*** Block opens ***
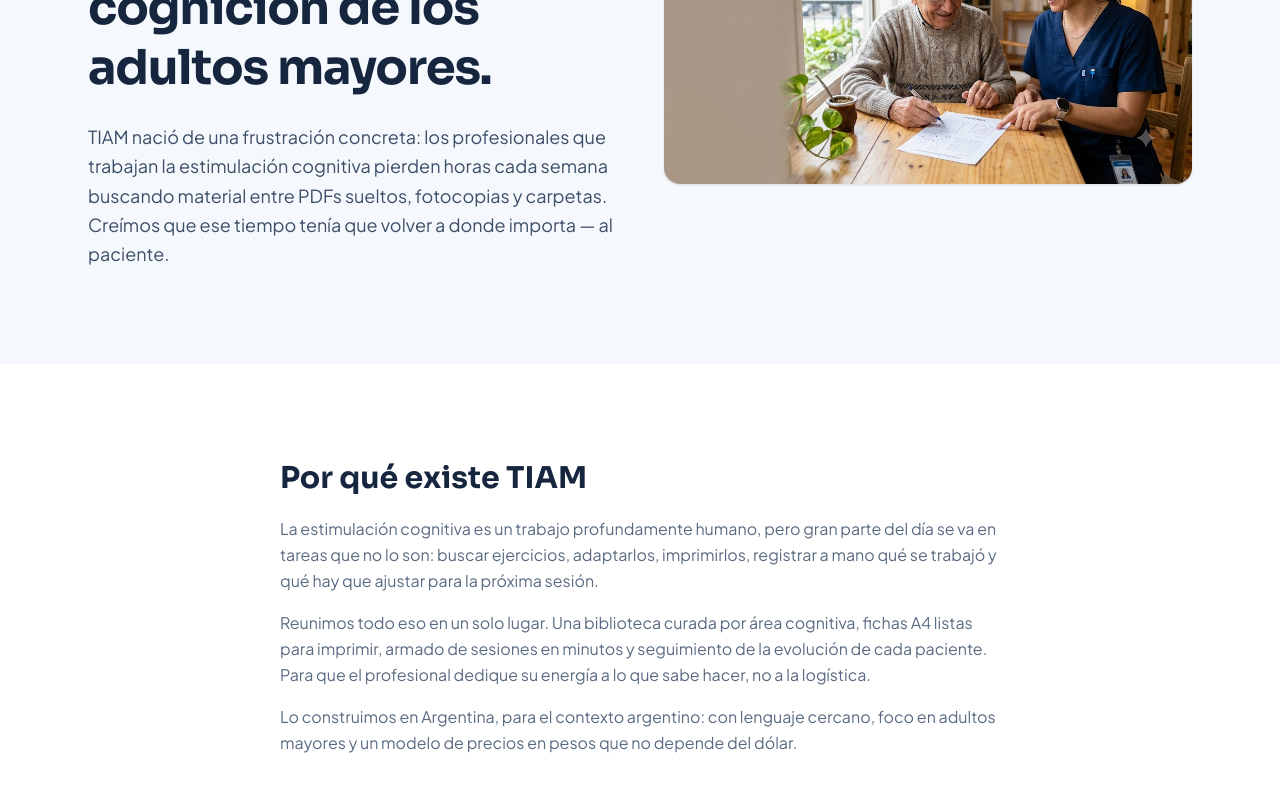
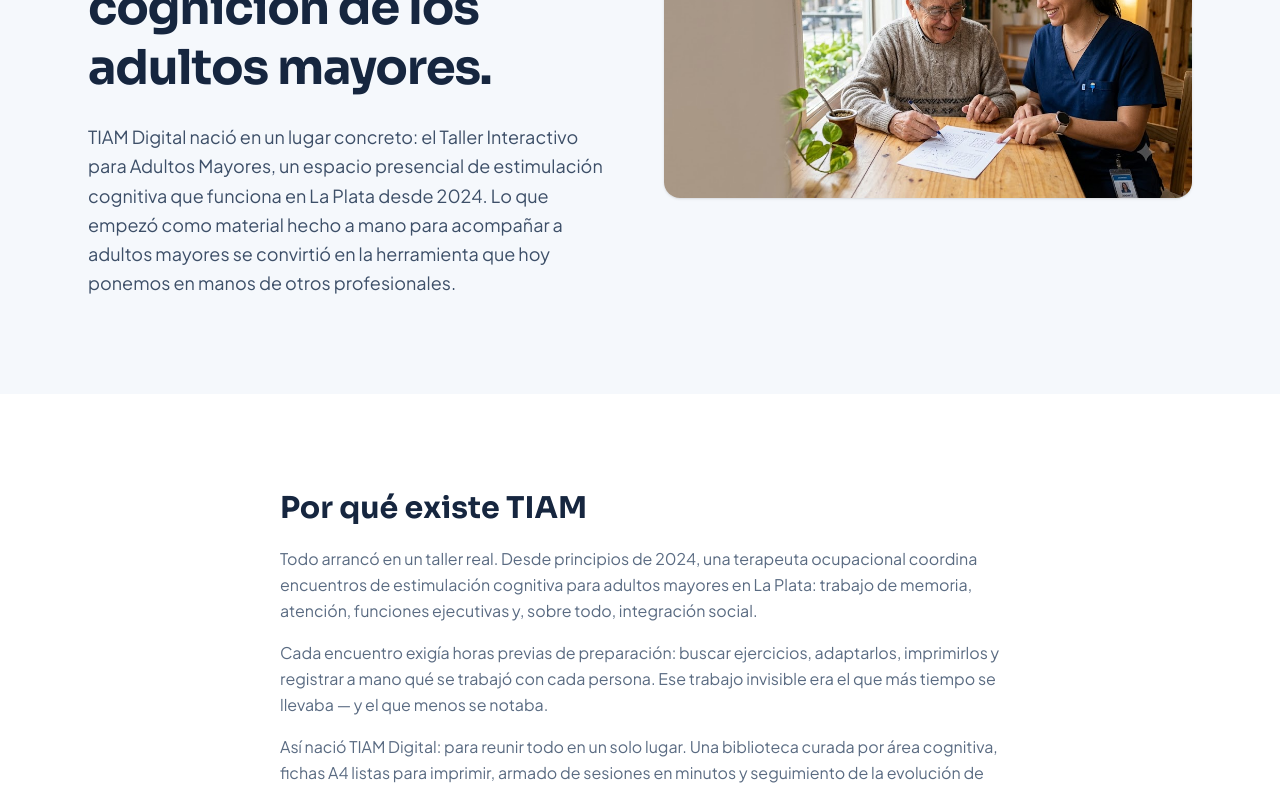
Before and after one commit to manukpo10/TIAM-frontend, a React (Vite) app: page /nosotros in a window 1280 px wide. Shown: the part 360-1150 px from the top of the page. Built offline with nearby package versions, Linux system fonts and the light colour scheme.

Commit message:
feat(about): tell the real TIAM origin story on /nosotros

```diff
--- a/src/pages/about/AboutPage.tsx
+++ b/src/pages/about/AboutPage.tsx
@@ -59,9 +59,10 @@
                   Le devolvemos horas a quienes cuidan la cognición de los adultos mayores.
                 </h1>
                 <p className="mt-6 text-lg text-slate-700 leading-relaxed">
-                  TIAM nació de una frustración concreta: los profesionales que trabajan la estimulación
-                  cognitiva pierden horas cada semana buscando material entre PDFs sueltos, fotocopias y
-                  carpetas. Creímos que ese tiempo tenía que volver a donde importa — al paciente.
+                  TIAM Digital nació en un lugar concreto: el Taller Interactivo para Adultos Mayores,
+                  un espacio presencial de estimulación cognitiva que funciona en La Plata desde 2024.
+                  Lo que empezó como material hecho a mano para acompañar a adultos mayores se convirtió
+                  en la herramienta que hoy ponemos en manos de otros profesionales.
                 </p>
               </div>
               <img
@@ -84,18 +85,23 @@
             </h2>
             <div className="space-y-4 text-slate-600 leading-relaxed">
               <p>
-                La estimulación cognitiva es un trabajo profundamente humano, pero gran parte del día
-                se va en tareas que no lo son: buscar ejercicios, adaptarlos, imprimirlos, registrar a
-                mano qué se trabajó y qué hay que ajustar para la próxima sesión.
+                Todo arrancó en un taller real. Desde principios de 2024, una terapeuta ocupacional
+                coordina encuentros de estimulación cognitiva para adultos mayores en La Plata: trabajo
+                de memoria, atención, funciones ejecutivas y, sobre todo, integración social.
               </p>
               <p>
-                Reunimos todo eso en un solo lugar. Una biblioteca curada por área cognitiva, fichas
-                A4 listas para imprimir, armado de sesiones en minutos y seguimiento de la evolución de
-                cada paciente. Para que el profesional dedique su energía a lo que sabe hacer, no a la
-                logística.
+                Cada encuentro exigía horas previas de preparación: buscar ejercicios, adaptarlos,
+                imprimirlos y registrar a mano qué se trabajó con cada persona. Ese trabajo invisible
+                era el que más tiempo se llevaba — y el que menos se notaba.
               </p>
               <p>
-                Lo construimos en Argentina, para el contexto argentino: con lenguaje cercano, foco en
+                Así nació TIAM Digital: para reunir todo en un solo lugar. Una biblioteca curada por
+                área cognitiva, fichas A4 listas para imprimir, armado de sesiones en minutos y
+                seguimiento de la evolución de cada paciente. La herramienta que el taller necesitaba,
+                ahora al alcance de cualquier profesional.
+              </p>
+              <p>
+                La construimos en Argentina, para el contexto argentino: con lenguaje cercano, foco en
                 adultos mayores y un modelo de precios en pesos que no depende del dólar.
               </p>
             </div>
```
*** Block closes ***
WHAT YOU NEED TO DO:
Reproduce the data above verbatim, minus any images.

RESPONSE AREA:
Before and after one commit to manukpo10/TIAM-frontend, a React (Vite) app: page /nosotros in a window 1280 px wide. Shown: the part 360-1150 px from the top of the page. Built offline with nearby package versions, Linux system fonts and the light colour scheme.

Commit message:
feat(about): tell the real TIAM origin story on /nosotros

```diff
--- a/src/pages/about/AboutPage.tsx
+++ b/src/pages/about/AboutPage.tsx
@@ -59,9 +59,10 @@
                   Le devolvemos horas a quienes cuidan la cognición de los adultos mayores.
                 </h1>
                 <p className="mt-6 text-lg text-slate-700 leading-relaxed">
-                  TIAM nació de una frustración concreta: los profesionales que trabajan la estimulación
-                  cognitiva pierden horas cada semana buscando material entre PDFs sueltos, fotocopias y
-                  carpetas. Creímos que ese tiempo tenía que volver a donde importa — al paciente.
+                  TIAM Digital nació en un lugar concreto: el Taller Interactivo para Adultos Mayores,
+                  un espacio presencial de estimulación cognitiva que funciona en La Plata desde 2024.
+                  Lo que empezó como material hecho a mano para acompañar a adultos mayores se convirtió
+                  en la herramienta que hoy ponemos en manos de otros profesionales.
                 </p>
               </div>
               <img
@@ -84,18 +85,23 @@
             </h2>
             <div className="space-y-4 text-slate-600 leading-relaxed">
               <p>
-                La estimulación cognitiva es un trabajo profundamente humano, pero gran parte del día
-                se va en tareas que no lo son: buscar ejercicios, adaptarlos, imprimirlos, registrar a
-                mano qué se trabajó y qué hay que ajustar para la próxima sesión.
+                Todo arrancó en un taller real. Desde principios de 2024, una terapeuta ocupacional
+                coordina encuentros de estimulación cognitiva para adultos mayores en La Plata: trabajo
+                de memoria, atención, funciones ejecutivas y, sobre todo, integración social.
               </p>
               <p>
-                Reunimos todo eso en un solo lugar. Una biblioteca curada por área cognitiva, fichas
-                A4 listas para imprimir, armado de sesiones en minutos y seguimiento de la evolución de
-                cada paciente. Para que el profesional dedique su energía a lo que sabe hacer, no a la
-                logística.
+                Cada encuentro exigía horas previas de preparación: buscar ejercicios, adaptarlos,
+                imprimirlos y registrar a mano qué se trabajó con cada persona. Ese trabajo invisible
+                era el que más tiempo se llevaba — y el que menos se notaba.
               </p>
               <p>
-                Lo construimos en Argentina, para el contexto argentino: con lenguaje cercano, foco en
+                Así nació TIAM Digital: para reunir todo en un solo lugar. Una biblioteca curada por
+                área cognitiva, fichas A4 listas para imprimir, armado de sesiones en minutos y
+                seguimiento de la evolución de cada paciente. La herramienta que el taller necesitaba,
+                ahora al alcance de cualquier profesional.
+              </p>
+              <p>
+                La construimos en Argentina, para el contexto argentino: con lenguaje cercano, foco en
                 adultos mayores y un modelo de precios en pesos que no depende del dólar.
               </p>
             </div>
```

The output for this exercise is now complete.